Listed records
*****

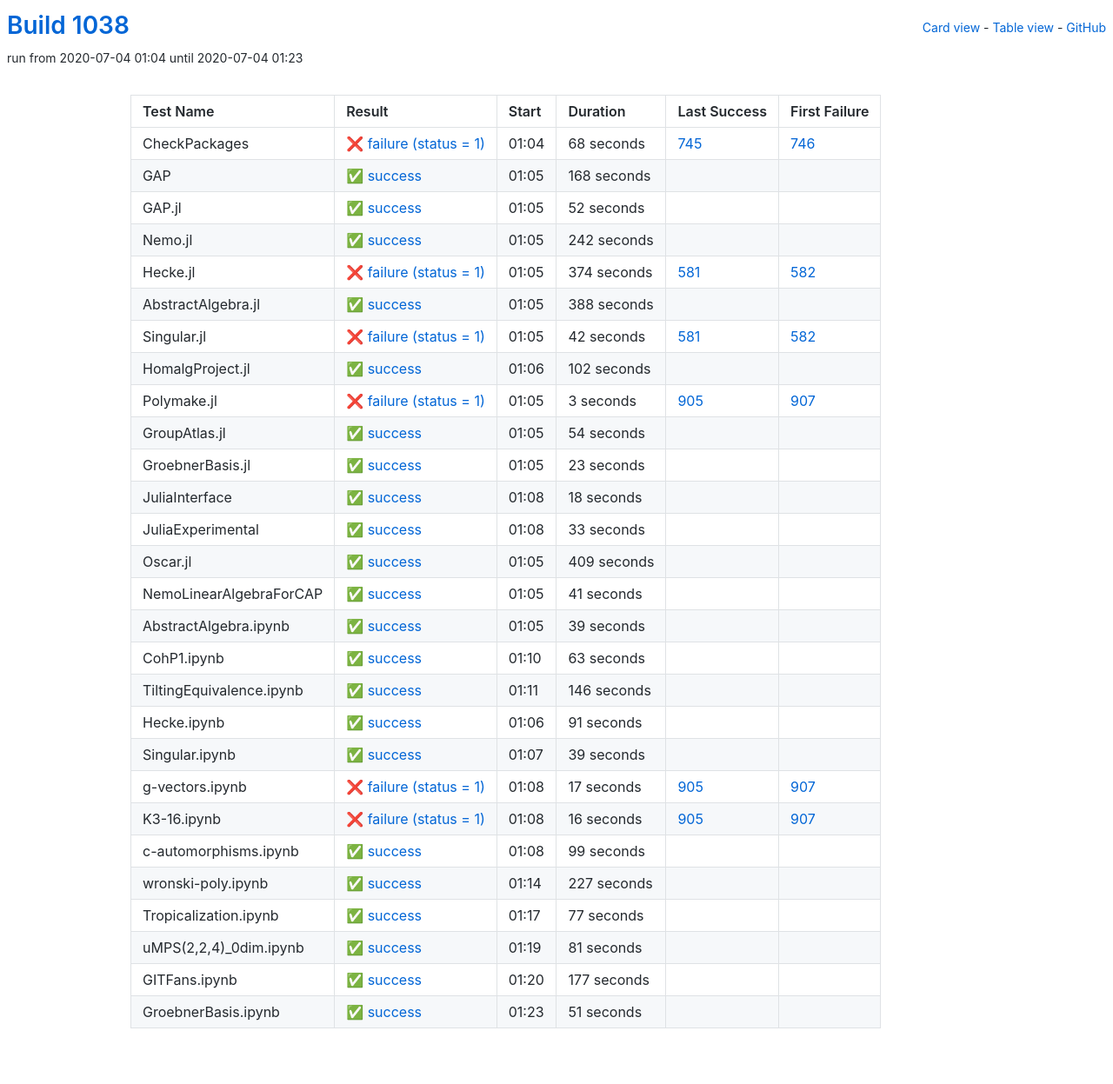
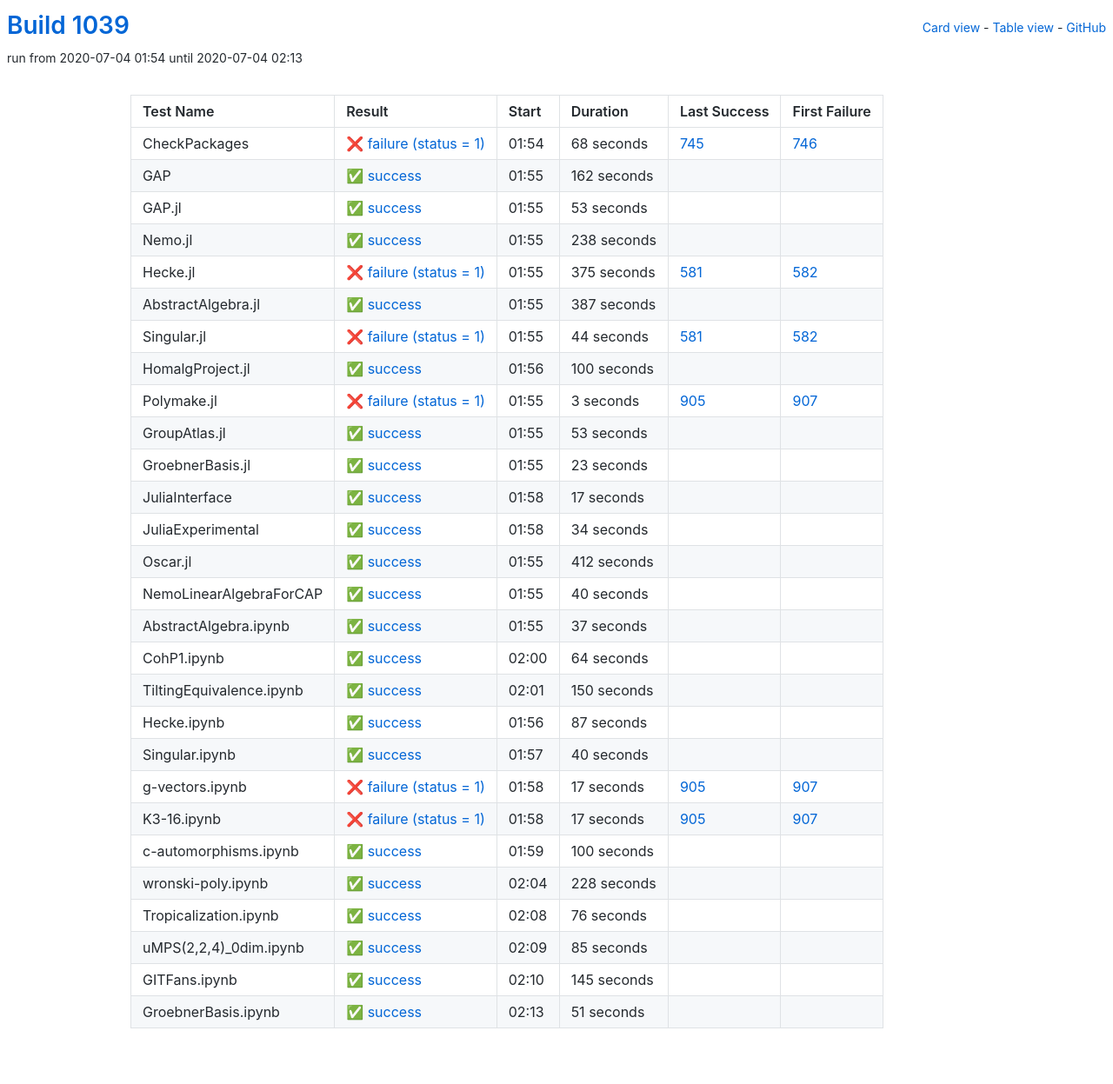
Before and after one commit to oscar-system/oscar-ci-status-1.4, a Jekyll site: the page built from table.html, in a window 1280 px wide. Shown: the whole page at 87% size. Built offline with Jekyll 4.4.1, drawn with Linux system fonts in a browser that asks for light colours.

Commit message:
Build #1039

```diff
--- a/_data/ci.yml
+++ b/_data/ci.yml
@@ -1,6 +1,6 @@
 ---
-build: 1038
-build_url: https://oscarci.mathematik.uni-kl.de/job/oscar-julia-1.4/1038/
+build: 1039
+build_url: https://oscarci.mathematik.uni-kl.de/job/oscar-julia-1.4/1039/
 job: oscar-julia-1.4
 organization: oscar-system
 repo: oscar-ci-status-1.4
@@ -8,8 +8,8 @@ repourl: https://github.com/oscar-system/oscar-ci-status-1.4
 tests:
 - name: CheckPackages
   id: checkpackages
-  log: https://oscarci.mathematik.uni-kl.de/job/oscar-julia-1.4/1038/artifact/logs/build-1038/CheckPackages.log
-  start: 2020-07-04 01:04
+  log: https://oscarci.mathematik.uni-kl.de/job/oscar-julia-1.4/1039/artifact/logs/build-1039/CheckPackages.log
+  start: 2020-07-04 01:54
   success: false
   exitcode: 1
   status: failure
@@ -20,92 +20,92 @@ tests:
   first_failure_url: https://oscarci.mathematik.uni-kl.de/job/oscar-julia-1.4/746/
 - name: GAP
   id: gap
-  log: https://oscarci.mathematik.uni-kl.de/job/oscar-julia-1.4/1038/artifact/logs/build-1038/GAP.log
-  start: 2020-07-04 01:05
+  log: https://oscarci.mathematik.uni-kl.de/job/oscar-julia-1.4/1039/artifact/logs/build-1039/GAP.log
+  start: 2020-07-04 01:55
   success: true
   exitcode: 0
   status: success
-  duration: 168
+  duration: 162
   last_success: false
   last_success_url:
   first_failure: false
   first_failure_url:
 - name: GAP.jl
   id: gap-jl
-  log: https://oscarci.mathematik.uni-kl.de/job/oscar-julia-1.4/1038/artifact/logs/build-1038/GAP.jl.log
-  start: 2020-07-04 01:05
+  log: https://oscarci.mathematik.uni-kl.de/job/oscar-julia-1.4/1039/artifact/logs/build-1039/GAP.jl.log
+  start: 2020-07-04 01:55
   success: true
   exitcode: 0
   status: success
-  duration: 52
+  duration: 53
   last_success: false
   last_success_url:
   first_failure: false
   first_failure_url:
 - name: Nemo.jl
   id: nemo-jl
-  log: https://oscarci.mathematik.uni-kl.de/job/oscar-julia-1.4/1038/artifact/logs/build-1038/Nemo.jl.log
-  start: 2020-07-04 01:05
+  log: https://oscarci.mathematik.uni-kl.de/job/oscar-julia-1.4/1039/artifact/logs/build-1039/Nemo.jl.log
+  start: 2020-07-04 01:55
   success: true
   exitcode: 0
   status: success
-  duration: 242
+  duration: 238
   last_success: false
   last_success_url:
   first_failure: false
   first_failure_url:
 - name: Hecke.jl
   id: hecke-jl
-  log: https://oscarci.mathematik.uni-kl.de/job/oscar-julia-1.4/1038/artifact/logs/build-1038/Hecke.jl.log
-  start: 2020-07-04 01:05
+  log: https://oscarci.mathematik.uni-kl.de/job/oscar-julia-1.4/1039/artifact/logs/build-1039/Hecke.jl.log
+  start: 2020-07-04 01:55
   success: false
   exitcode: 1
   status: failure
-  duration: 374
+  duration: 375
   last_success: 581
   last_success_url: https://oscarci.mathematik.uni-kl.de/job/oscar-julia-1.4/581/
   first_failure: 582
   first_failure_url: https://oscarci.mathematik.uni-kl.de/job/oscar-julia-1.4/582/
 - name: AbstractAlgebra.jl
   id: abstractalgebra-jl
-  log: https://oscarci.mathematik.uni-kl.de/job/oscar-julia-1.4/1038/artifact/logs/build-1038/AbstractAlgebra.jl.log
-  start: 2020-07-04 01:05
+  log: https://oscarci.mathematik.uni-kl.de/job/oscar-julia-1.4/1039/artifact/logs/build-1039/AbstractAlgebra.jl.log
+  start: 2020-07-04 01:55
   success: true
   exitcode: 0
   status: success
-  duration: 388
+  duration: 387
   last_success: false
   last_success_url:
   first_failure: false
   first_failure_url:
 - name: Singular.jl
   id: singular-jl
-  log: https://oscarci.mathematik.uni-kl.de/job/oscar-julia-1.4/1038/artifact/logs/build-1038/Singular.jl.log
-  start: 2020-07-04 01:05
+  log: https://oscarci.mathematik.uni-kl.de/job/oscar-julia-1.4/1039/artifact/logs/build-1039/Singular.jl.log
+  start: 2020-07-04 01:55
   success: false
   exitcode: 1
   status: failure
-  duration: 42
+  duration: 44
   last_success: 581
   last_success_url: https://oscarci.mathematik.uni-kl.de/job/oscar-julia-1.4/581/
   first_failure: 582
   first_failure_url: https://oscarci.mathematik.uni-kl.de/job/oscar-julia-1.4/582/
 - name: HomalgProject.jl
   id: homalgproject-jl
-  log: https://oscarci.mathematik.uni-kl.de/job/oscar-julia-1.4/1038/artifact/logs/build-1038/HomalgProject.jl.log
-  start: 2020-07-04 01:06
+  log: https://oscarci.mathematik.uni-kl.de/job/oscar-julia-1.4/1039/artifact/logs/build-1039/HomalgProject.jl.log
+  start: 2020-07-04 01:56
   success: true
   exitcode: 0
   status: success
-  duration: 102
+  duration: 100
   last_success: false
   last_success_url:
   first_failure: false
   first_failure_url:
 - name: Polymake.jl
   id: polymake-jl
-  log: https://oscarci.mathematik.uni-kl.de/job/oscar-julia-1.4/1038/artifact/logs/build-1038/Polymake.jl.log
-  start: 2020-07-04 01:05
+  log: https://oscarci.mathematik.uni-kl.de/job/oscar-julia-1.4/1039/artifact/logs/build-1039/Polymake.jl.log
+  start: 2020-07-04 01:55
   success: false
   exitcode: 1
   status: failure
@@ -116,20 +116,20 @@ tests:
   first_failure_url: https://oscarci.mathematik.uni-kl.de/job/oscar-julia-1.4/907/
 - name: GroupAtlas.jl
   id: groupatlas-jl
-  log: https://oscarci.mathematik.uni-kl.de/job/oscar-julia-1.4/1038/artifact/logs/build-1038/GroupAtlas.jl.log
-  start: 2020-07-04 01:05
+  log: https://oscarci.mathematik.uni-kl.de/job/oscar-julia-1.4/1039/artifact/logs/build-1039/GroupAtlas.jl.log
+  start: 2020-07-04 01:55
   success: true
   exitcode: 0
   status: success
-  duration: 54
+  duration: 53
   last_success: false
   last_success_url:
   first_failure: false
   first_failure_url:
 - name: GroebnerBasis.jl
   id: groebnerbasis-jl
-  log: https://oscarci.mathematik.uni-kl.de/job/oscar-julia-1.4/1038/artifact/logs/build-1038/GroebnerBasis.jl.log
-  start: 2020-07-04 01:05
+  log: https://oscarci.mathematik.uni-kl.de/job/oscar-julia-1.4/1039/artifact/logs/build-1039/GroebnerBasis.jl.log
+  start: 2020-07-04 01:55
   success: true
   exitcode: 0
   status: success
@@ -140,116 +140,116 @@ tests:
   first_failure_url:
 - name: JuliaInterface
   id: juliainterface
-  log: https://oscarci.mathematik.uni-kl.de/job/oscar-julia-1.4/1038/artifact/logs/build-1038/JuliaInterface.log
-  start: 2020-07-04 01:08
+  log: https://oscarci.mathematik.uni-kl.de/job/oscar-julia-1.4/1039/artifact/logs/build-1039/JuliaInterface.log
+  start: 2020-07-04 01:58
   success: true
   exitcode: 0
   status: success
-  duration: 18
+  duration: 17
   last_success: false
   last_success_url:
   first_failure: false
   first_failure_url:
 - name: JuliaExperimental
   id: juliaexperimental
-  log: https://oscarci.mathematik.uni-kl.de/job/oscar-julia-1.4/1038/artifact/logs/build-1038/JuliaExperimental.log
-  start: 2020-07-04 01:08
+  log: https://oscarci.mathematik.uni-kl.de/job/oscar-julia-1.4/1039/artifact/logs/build-1039/JuliaExperimental.log
+  start: 2020-07-04 01:58
   success: true
   exitcode: 0
   status: success
-  duration: 33
+  duration: 34
   last_success: false
   last_success_url:
   first_failure: false
   first_failure_url:
 - name: Oscar.jl
   id: oscar-jl
-  log: https://oscarci.mathematik.uni-kl.de/job/oscar-julia-1.4/1038/artifact/logs/build-1038/Oscar.jl.log
-  start: 2020-07-04 01:05
+  log: https://oscarci.mathematik.uni-kl.de/job/oscar-julia-1.4/1039/artifact/logs/build-1039/Oscar.jl.log
+  start: 2020-07-04 01:55
   success: true
   exitcode: 0
   status: success
-  duration: 409
+  duration: 412
   last_success: false
   last_success_url:
   first_failure: false
   first_failure_url:
 - name: NemoLinearAlgebraForCAP
   id: nemolinearalgebraforcap
-  log: https://oscarci.mathematik.uni-kl.de/job/oscar-julia-1.4/1038/artifact/logs/build-1038/NemoLinearAlgebraForCAP.log
-  start: 2020-07-04 01:05
+  log: https://oscarci.mathematik.uni-kl.de/job/oscar-julia-1.4/1039/artifact/logs/build-1039/NemoLinearAlgebraForCAP.log
+  start: 2020-07-04 01:55
   success: true
   exitcode: 0
   status: success
-  duration: 41
+  duration: 40
   last_success: false
   last_success_url:
   first_failure: false
   first_failure_url:
 - name: AbstractAlgebra.ipynb
   id: abstractalgebra-ipynb
-  log: https://oscarci.mathematik.uni-kl.de/job/oscar-julia-1.4/1038/artifact/logs/build-1038/AbstractAlgebra.ipynb.log
-  start: 2020-07-04 01:05
+  log: https://oscarci.mathematik.uni-kl.de/job/oscar-julia-1.4/1039/artifact/logs/build-1039/AbstractAlgebra.ipynb.log
+  start: 2020-07-04 01:55
   success: true
   exitcode: 0
   status: success
-  duration: 39
+  duration: 37
   last_success: false
   last_success_url:
   first_failure: false
   first_failure_url:
 - name: CohP1.ipynb
   id: cohp1-ipynb
-  log: https://oscarci.mathematik.uni-kl.de/job/oscar-julia-1.4/1038/artifact/logs/build-1038/CohP1.ipynb.log
-  start: 2020-07-04 01:10
+  log: https://oscarci.mathematik.uni-kl.de/job/oscar-julia-1.4/1039/artifact/logs/build-1039/CohP1.ipynb.log
+  start: 2020-07-04 02:00
   success: true
   exitcode: 0
   status: success
-  duration: 63
+  duration: 64
   last_success: false
   last_success_url:
   first_failure: false
   first_failure_url:
 - name: TiltingEquivalence.ipynb
   id: tiltingequivalence-ipynb
-  log: https://oscarci.mathematik.uni-kl.de/job/oscar-julia-1.4/1038/artifact/logs/build-1038/TiltingEquivalence.ipynb.log
-  start: 2020-07-04 01:11
+  log: https://oscarci.mathematik.uni-kl.de/job/oscar-julia-1.4/1039/artifact/logs/build-1039/TiltingEquivalence.ipynb.log
+  start: 2020-07-04 02:01
   success: true
   exitcode: 0
   status: success
-  duration: 146
+  duration: 150
   last_success: false
   last_success_url:
   first_failure: false
   first_failure_url:
 - name: Hecke.ipynb
   id: hecke-ipynb
-  log: https://oscarci.mathematik.uni-kl.de/job/oscar-julia-1.4/1038/artifact/logs/build-1038/Hecke.ipynb.log
-  start: 2020-07-04 01:06
+  log: https://oscarci.mathematik.uni-kl.de/job/oscar-julia-1.4/1039/artifact/logs/build-1039/Hecke.ipynb.log
+  start: 2020-07-04 01:56
   success: true
   exitcode: 0
   status: success
-  duration: 91
+  duration: 87
   last_success: false
   last_success_url:
   first_failure: false
   first_failure_url:
 - name: Singular.ipynb
   id: singular-ipynb
-  log: https://oscarci.mathematik.uni-kl.de/job/oscar-julia-1.4/1038/artifact/logs/build-1038/Singular.ipynb.log
-  start: 2020-07-04 01:07
+  log: https://oscarci.mathematik.uni-kl.de/job/oscar-julia-1.4/1039/artifact/logs/build-1039/Singular.ipynb.log
+  start: 2020-07-04 01:57
   success: true
   exitcode: 0
   status: success
-  duration: 39
+  duration: 40
   last_success: false
   last_success_url:
   first_failure: false
   first_failure_url:
 - name: g-vectors.ipynb
   id: g-vectors-ipynb
-  log: https://oscarci.mathematik.uni-kl.de/job/oscar-julia-1.4/1038/artifact/logs/build-1038/g-vectors.ipynb.log
-  start: 2020-07-04 01:08
+  log: https://oscarci.mathematik.uni-kl.de/job/oscar-julia-1.4/1039/artifact/logs/build-1039/g-vectors.ipynb.log
+  start: 2020-07-04 01:58
   success: false
   exitcode: 1
   status: failure
@@ -260,80 +260,80 @@ tests:
   first_failure_url: https://oscarci.mathematik.uni-kl.de/job/oscar-julia-1.4/907/
 - name: K3-16.ipynb
   id: k3-16-ipynb
-  log: https://oscarci.mathematik.uni-kl.de/job/oscar-julia-1.4/1038/artifact/logs/build-1038/K3-16.ipynb.log
-  start: 2020-07-04 01:08
+  log: https://oscarci.mathematik.uni-kl.de/job/oscar-julia-1.4/1039/artifact/logs/build-1039/K3-16.ipynb.log
+  start: 2020-07-04 01:58
   success: false
   exitcode: 1
   status: failure
-  duration: 16
+  duration: 17
   last_success: 905
   last_success_url: https://oscarci.mathematik.uni-kl.de/job/oscar-julia-1.4/905/
   first_failure: 907
   first_failure_url: https://oscarci.mathematik.uni-kl.de/job/oscar-julia-1.4/907/
 - name: c-automorphisms.ipynb
   id: c-automorphisms-ipynb
-  log: https://oscarci.mathematik.uni-kl.de/job/oscar-julia-1.4/1038/artifact/logs/build-1038/c-automorphisms.ipynb.log
-  start: 2020-07-04 01:08
+  log: https://oscarci.mathematik.uni-kl.de/job/oscar-julia-1.4/1039/artifact/logs/build-1039/c-automorphisms.ipynb.log
+  start: 2020-07-04 01:59
   success: true
   exitcode: 0
   status: success
-  duration: 99
+  duration: 100
   last_success: false
   last_success_url:
   first_failure: false
   first_failure_url:
 - name: wronski-poly.ipynb
   id: wronski-poly-ipynb
-  log: https://oscarci.mathematik.uni-kl.de/job/oscar-julia-1.4/1038/artifact/logs/build-1038/wronski-poly.ipynb.log
-  start: 2020-07-04 01:14
+  log: https://oscarci.mathematik.uni-kl.de/job/oscar-julia-1.4/1039/artifact/logs/build-1039/wronski-poly.ipynb.log
+  start: 2020-07-04 02:04
   success: true
   exitcode: 0
   status: success
-  duration: 227
+  duration: 228
   last_success: false
   last_success_url:
   first_failure: false
   first_failure_url:
 - name: Tropicalization.ipynb
   id: tropicalization-ipynb
-  log: https://oscarci.mathematik.uni-kl.de/job/oscar-julia-1.4/1038/artifact/logs/build-1038/Tropicalization.ipynb.log
-  start: 2020-07-04 01:17
+  log: https://oscarci.mathematik.uni-kl.de/job/oscar-julia-1.4/1039/artifact/logs/build-1039/Tropicalization.ipynb.log
+  start: 2020-07-04 02:08
   success: true
   exitcode: 0
   status: success
-  duration: 77
+  duration: 76
   last_success: false
   last_success_url:
   first_failure: false
   first_failure_url:
 - name: uMPS(2,2,4)_0dim.ipynb
   id: umps-2-2-4-0dim-ipynb
-  log: https://oscarci.mathematik.uni-kl.de/job/oscar-julia-1.4/1038/artifact/logs/build-1038/uMPS-2-2-4-_0dim.ipynb.log
-  start: 2020-07-04 01:19
+  log: https://oscarci.mathematik.uni-kl.de/job/oscar-julia-1.4/1039/artifact/logs/build-1039/uMPS-2-2-4-_0dim.ipynb.log
+  start: 2020-07-04 02:09
   success: true
   exitcode: 0
   status: success
-  duration: 81
+  duration: 85
   last_success: false
   last_success_url:
   first_failure: false
   first_failure_url:
 - name: GITFans.ipynb
   id: gitfans-ipynb
-  log: https://oscarci.mathematik.uni-kl.de/job/oscar-julia-1.4/1038/artifact/logs/build-1038/GITFans.ipynb.log
-  start: 2020-07-04 01:20
+  log: https://oscarci.mathematik.uni-kl.de/job/oscar-julia-1.4/1039/artifact/logs/build-1039/GITFans.ipynb.log
+  start: 2020-07-04 02:10
   success: true
   exitcode: 0
   status: success
-  duration: 177
+  duration: 145
   last_success: false
   last_success_url:
   first_failure: false
   first_failure_url:
 - name: GroebnerBasis.ipynb
   id: groebnerbasis-ipynb
-  log: https://oscarci.mathematik.uni-kl.de/job/oscar-julia-1.4/1038/artifact/logs/build-1038/GroebnerBasis.ipynb.log
-  start: 2020-07-04 01:23
+  log: https://oscarci.mathematik.uni-kl.de/job/oscar-julia-1.4/1039/artifact/logs/build-1039/GroebnerBasis.ipynb.log
+  start: 2020-07-04 02:13
   success: true
   exitcode: 0
   status: success
```
Also changed, not shown: README.md.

*****

What the exercise asks
Keep only the lines of the listing that contain the word "tests", and copy them.

Exercise response
 tests:
@@ -20,92 +20,92 @@ tests:
@@ -116,20 +116,20 @@ tests:
@@ -140,116 +140,116 @@ tests:
@@ -260,80 +260,80 @@ tests:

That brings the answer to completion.